Saltalamacchia was once the brightest catching prospect in baseball. His fall had been mighty.
"He's someone we hope we're buying low on right now," then-Red Sox general manager Theo Epstein said after the July 31, 2010, trade. "We feel like he's a classic guy with a high ceiling who needs a change of scenery."
The pride of Royal Palm Beach High School in Florida (his jersey is now retired there), Saltalamacchia began fielding serious interest from scouts as a junior. They had been showing up for three years anyway, in part to get their eyes on Kason Gabbard, a left-handed pitcher the Red Sox drafted in the 29th round in 2000. But Saltalamacchia had become the prize.
"I didn't go to my senior prom -- I didn't go to homecoming -- I never did anything like that," he said. "I was always going to showcases or tournaments.
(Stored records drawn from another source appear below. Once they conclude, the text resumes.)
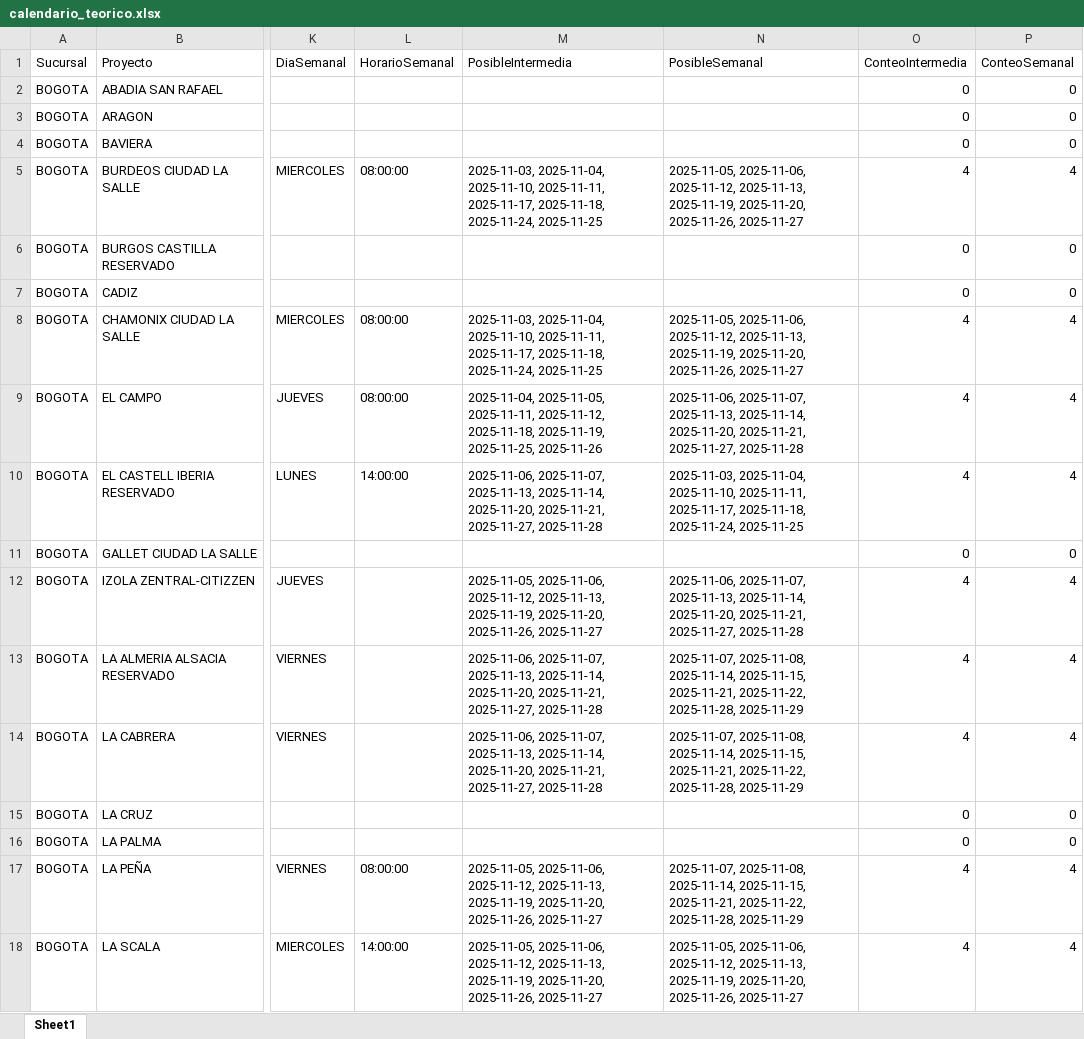
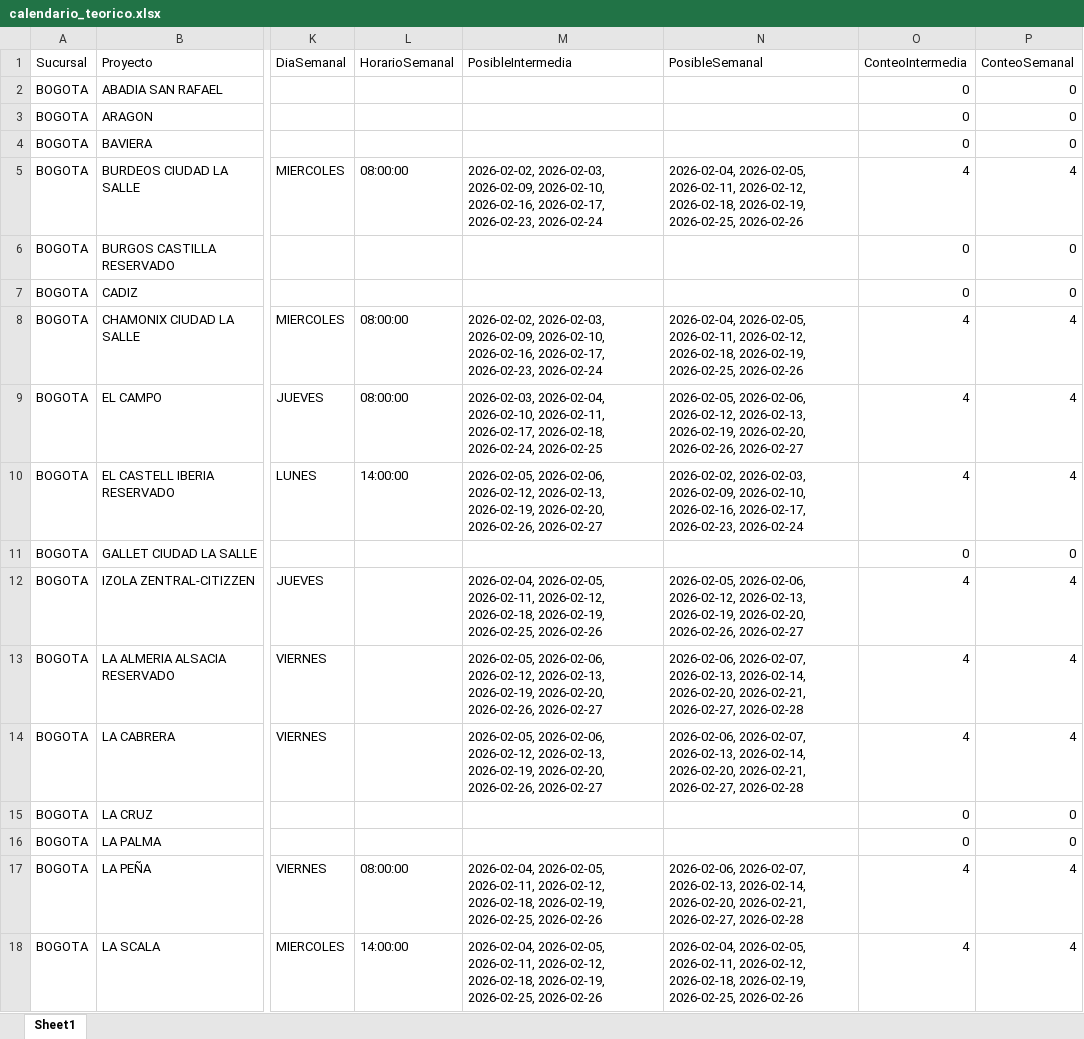
Before and after one commit to proyectosleanmarval-dev/SeguimientoMadurezCumplimientoActas, an Excel workbook: output/calendario_teorico.xlsx, sheet Sheet1, drawn as a sheet; only a part is shown, gaps mark what is left out; values as stored, in another font and other column widths than the file's, no borders; the diff covers the shown part only; the diff names each change by its address in the sheet, - before the commit and + after, or states it on an @@ line.

```diff
--- a/output/calendario_teorico.xlsx (sheet Sheet1)
+++ b/output/calendario_teorico.xlsx (sheet Sheet1)
-M5 (PosibleIntermedia): 2025-11-03, 2025-11-04, 2025-11-10, 2025-11-11, 2025-11-17, 2025-11-18, 2025-11-24, 2025-11-25
+M5 (PosibleIntermedia): 2026-02-02, 2026-02-03, 2026-02-09, 2026-02-10, 2026-02-16, 2026-02-17, 2026-02-23, 2026-02-24
-N5 (PosibleSemanal): 2025-11-05, 2025-11-06, 2025-11-12, 2025-11-13, 2025-11-19, 2025-11-20, 2025-11-26, 2025-11-27
+N5 (PosibleSemanal): 2026-02-04, 2026-02-05, 2026-02-11, 2026-02-12, 2026-02-18, 2026-02-19, 2026-02-25, 2026-02-26
-M8 (PosibleIntermedia): 2025-11-03, 2025-11-04, 2025-11-10, 2025-11-11, 2025-11-17, 2025-11-18, 2025-11-24, 2025-11-25
+M8 (PosibleIntermedia): 2026-02-02, 2026-02-03, 2026-02-09, 2026-02-10, 2026-02-16, 2026-02-17, 2026-02-23, 2026-02-24
-N8 (PosibleSemanal): 2025-11-05, 2025-11-06, 2025-11-12, 2025-11-13, 2025-11-19, 2025-11-20, 2025-11-26, 2025-11-27
+N8 (PosibleSemanal): 2026-02-04, 2026-02-05, 2026-02-11, 2026-02-12, 2026-02-18, 2026-02-19, 2026-02-25, 2026-02-26
-M9 (PosibleIntermedia): 2025-11-04, 2025-11-05, 2025-11-11, 2025-11-12, 2025-11-18, 2025-11-19, 2025-11-25, 2025-11-26
+M9 (PosibleIntermedia): 2026-02-03, 2026-02-04, 2026-02-10, 2026-02-11, 2026-02-17, 2026-02-18, 2026-02-24, 2026-02-25
-N9 (PosibleSemanal): 2025-11-06, 2025-11-07, 2025-11-13, 2025-11-14, 2025-11-20, 2025-11-21, 2025-11-27, 2025-11-28
+N9 (PosibleSemanal): 2026-02-05, 2026-02-06, 2026-02-12, 2026-02-13, 2026-02-19, 2026-02-20, 2026-02-26, 2026-02-27
-M10 (PosibleIntermedia): 2025-11-06, 2025-11-07, 2025-11-13, 2025-11-14, 2025-11-20, 2025-11-21, 2025-11-27, 2025-11-28
+M10 (PosibleIntermedia): 2026-02-05, 2026-02-06, 2026-02-12, 2026-02-13, 2026-02-19, 2026-02-20, 2026-02-26, 2026-02-27
-N10 (PosibleSemanal): 2025-11-03, 2025-11-04, 2025-11-10, 2025-11-11, 2025-11-17, 2025-11-18, 2025-11-24, 2025-11-25
+N10 (PosibleSemanal): 2026-02-02, 2026-02-03, 2026-02-09, 2026-02-10, 2026-02-16, 2026-02-17, 2026-02-23, 2026-02-24
-M12 (PosibleIntermedia): 2025-11-05, 2025-11-06, 2025-11-12, 2025-11-13, 2025-11-19, 2025-11-20, 2025-11-26, 2025-11-27
+M12 (PosibleIntermedia): 2026-02-04, 2026-02-05, 2026-02-11, 2026-02-12, 2026-02-18, 2026-02-19, 2026-02-25, 2026-02-26
-N12 (PosibleSemanal): 2025-11-06, 2025-11-07, 2025-11-13, 2025-11-14, 2025-11-20, 2025-11-21, 2025-11-27, 2025-11-28
+N12 (PosibleSemanal): 2026-02-05, 2026-02-06, 2026-02-12, 2026-02-13, 2026-02-19, 2026-02-20, 2026-02-26, 2026-02-27
-M13:M14 (PosibleIntermedia): 2025-11-06, 2025-11-07, 2025-11-13, 2025-11-14, 2025-11-20, 2025-11-21, 2025-11-27, 2025-11-28
+M13:M14 (PosibleIntermedia): 2026-02-05, 2026-02-06, 2026-02-12, 2026-02-13, 2026-02-19, 2026-02-20, 2026-02-26, 2026-02-27
-N13:N14 (PosibleSemanal): 2025-11-07, 2025-11-08, 2025-11-14, 2025-11-15, 2025-11-21, 2025-11-22, 2025-11-28, 2025-11-29
+N13:N14 (PosibleSemanal): 2026-02-06, 2026-02-07, 2026-02-13, 2026-02-14, 2026-02-20, 2026-02-21, 2026-02-27, 2026-02-28
-M17:M18 (PosibleIntermedia): 2025-11-05, 2025-11-06, 2025-11-12, 2025-11-13, 2025-11-19, 2025-11-20, 2025-11-26, 2025-11-27
+M17:M18 (PosibleIntermedia): 2026-02-04, 2026-02-05, 2026-02-11, 2026-02-12, 2026-02-18, 2026-02-19, 2026-02-25, 2026-02-26
-N17 (PosibleSemanal): 2025-11-07, 2025-11-08, 2025-11-14, 2025-11-15, 2025-11-21, 2025-11-22, 2025-11-28, 2025-11-29
+N17 (PosibleSemanal): 2026-02-06, 2026-02-07, 2026-02-13, 2026-02-14, 2026-02-20, 2026-02-21, 2026-02-27, 2026-02-28
-N18 (PosibleSemanal): 2025-11-05, 2025-11-06, 2025-11-12, 2025-11-13, 2025-11-19, 2025-11-20, 2025-11-26, 2025-11-27
+N18 (PosibleSemanal): 2026-02-04, 2026-02-05, 2026-02-11, 2026-02-12, 2026-02-18, 2026-02-19, 2026-02-25, 2026-02-26
```
Also changed, not shown: 37 edited cells elsewhere in this sheet, output/calendario_comparado.xlsx, output/calendario_real.xlsx, 1 other file.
I was always focused on baseball, nothing else.
"I wanted to play football, but my dad didn't want me to. Didn't want me to get hurt."
His junior year, Saltalamacchia committed to Florida State to play for Mike Martin, a Hall of Fame coach now in his 34th season at the head of the program.
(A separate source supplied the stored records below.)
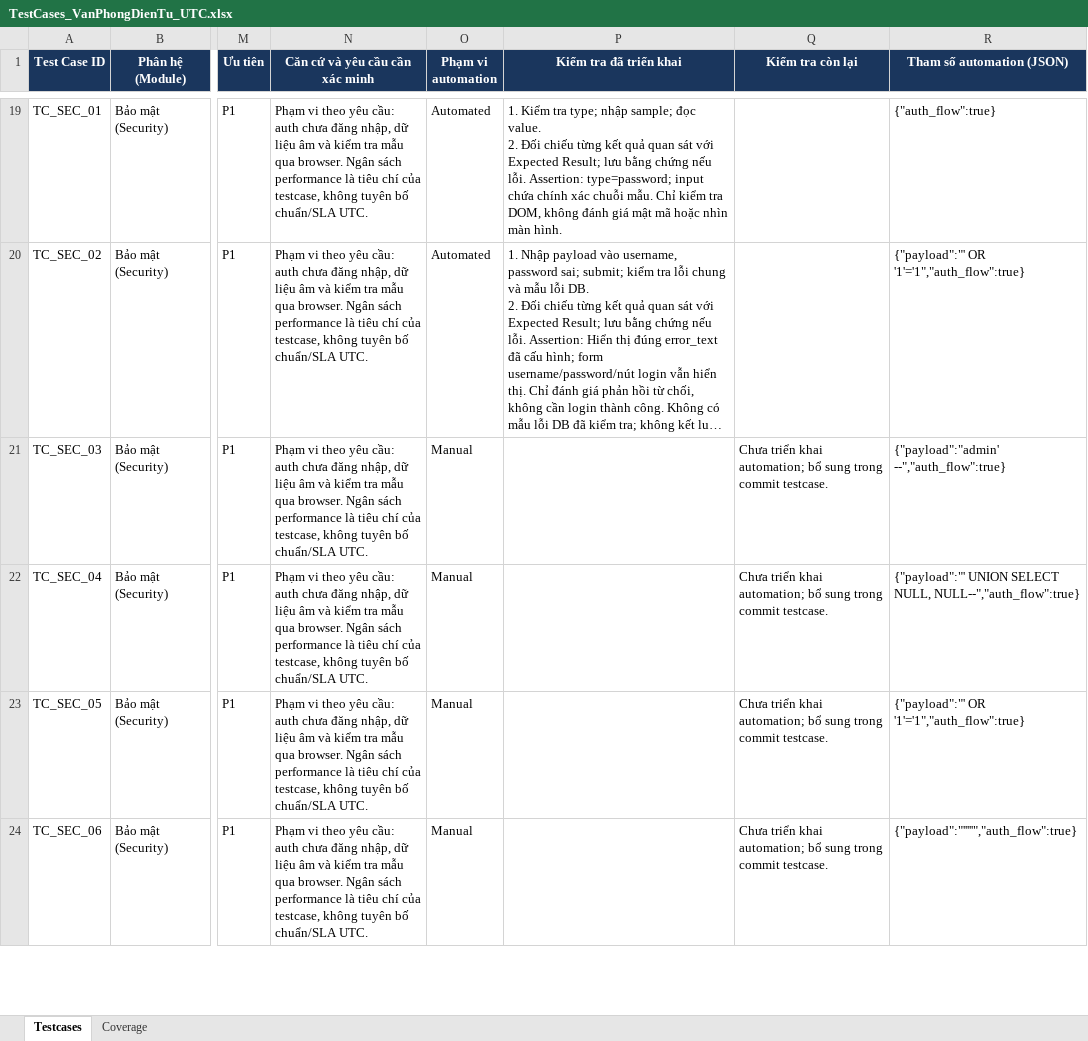
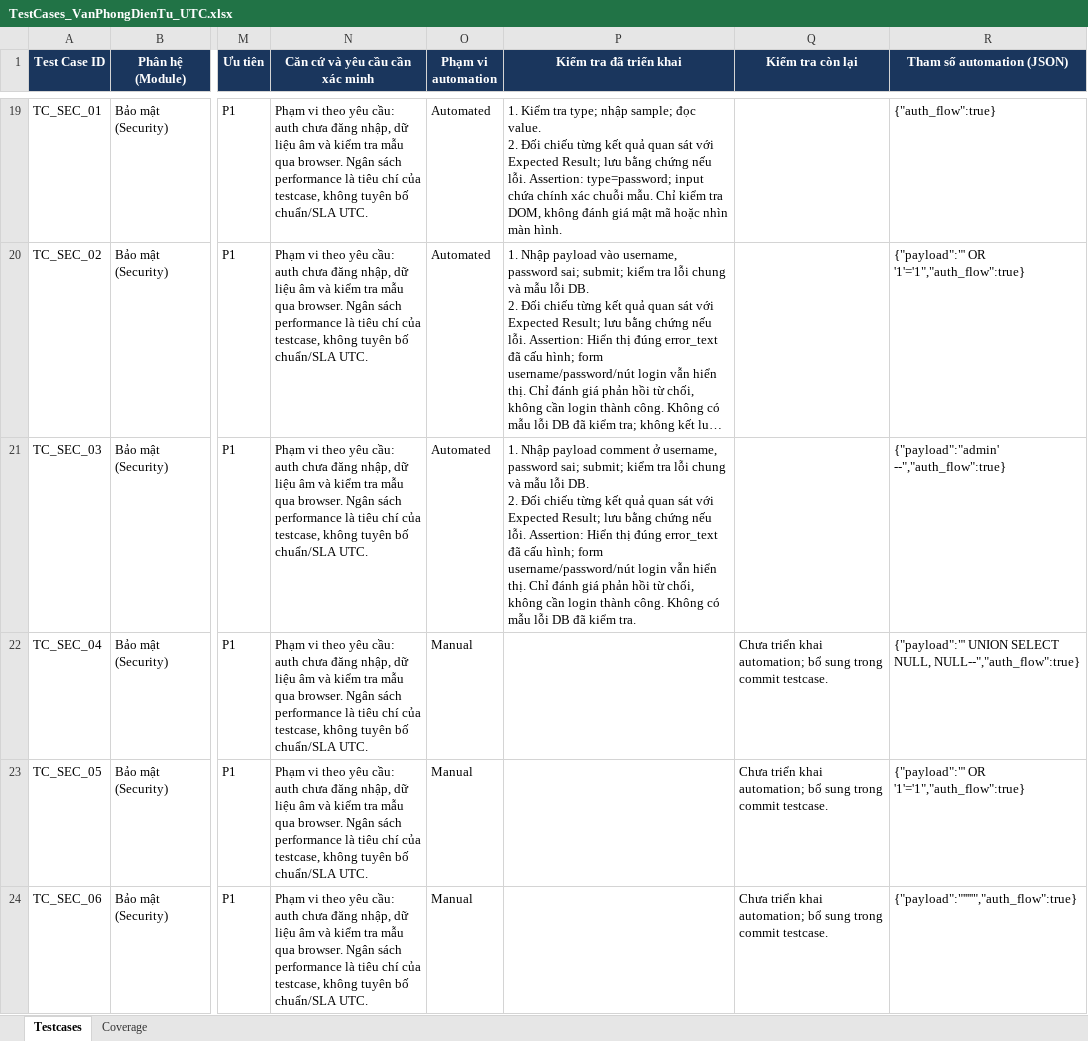
Before and after one commit to hieud3663/selenium, an Excel workbook: testcases/TestCases_VanPhongDienTu_UTC.xlsx, sheet Testcases, drawn as a sheet; only a part is shown, gaps mark what is left out; long unchanged cells end in …; values as stored, in another font and other column widths than the file's, no borders; ↵ is a line break in a cell; the diff names each change by its address in the sheet, - before the commit and + after, or states it on an @@ line.

Commit message:
test(TC_SEC_03): Reject a SQL comment payload in the username

```diff
--- a/testcases/TestCases_VanPhongDienTu_UTC.xlsx (sheet Testcases)
+++ b/testcases/TestCases_VanPhongDienTu_UTC.xlsx (sheet Testcases)
-O21 (Phạm vi automation): Manual
+O21 (Phạm vi automation): Automated
-P21 (Kiểm tra đã triển khai): (empty)
+P21 (Kiểm tra đã triển khai): 1. Nhập payload comment ở username, password sai; submit; kiểm tra lỗi chung và mẫu lỗi DB. ↵ 2. Đối chiếu từng kết quả quan sát với Expected Result; lưu bằng chứng nếu lỗi. Assertion: Hiển thị đúng error_text đã cấu hình; form username/password/nút login vẫn hiển thị. Chỉ đánh giá phản hồi từ chối, không cần login thành công. Không có mẫu lỗi DB đã kiểm tra.
-Q21 (Kiểm tra còn lại): Chưa triển khai automation; bổ sung trong commit testcase.
+Q21 (Kiểm tra còn lại): (empty)
```
Also changed, not shown: sheet Coverage, 1 other file.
"I talked to Martin, and Martin said, 'Make me a promise: If you go first round, take your money and go. But second round or whatever, come to school,'" Saltalamacchia said. "At that time I was like, 'All right, sounds like a good idea.' I didn't think I was going to go first round. I thought I was going to go later and go to school."
The Braves made Saltalamacchia the 36th overall pick in the first round of the 2003 First-Year Player Draft.
"I can't throw that away," he told himself.
By the time Saltalamacchia got to Boston in 2010, the Red Sox had been scouting him for half a decade.
They were patiently waiting, Epstein would later say, for the price tag to come down. They struck once they got the chance.
"This was a guy that had been pursued for quite a while," manager John Farrell, who was the team's pitching coach at the time of the trade, said Tuesday. "And yet, as a switch-hitting catcher, there's a lot to deal with, a lot to contend with, not only trying to master two swings, to learn a pitching staff year-in, year-out, to have that translate into game-calling."
Victor Martinez was Boston's starting catcher, but his contract was up after the 2010 season. So too was Jason Varitek's, though he would later sign on for the '11 season, his last before retiring.
With no clear heir to the backstop throne in sight, Varitek and then-bullpen coach Gary Tuck took a special interest in Saltalamacchia's development. Perhaps he could be the guy.
"I think they were going to give me the opportunity to show what I could do," Saltalamacchia said. "They wanted me to be with Tek and Tuck. I think Tuck, he didn't put his job on the line, but he was the main one saying, 'Hey, this kid is good, let's give him a shot and get him over here.'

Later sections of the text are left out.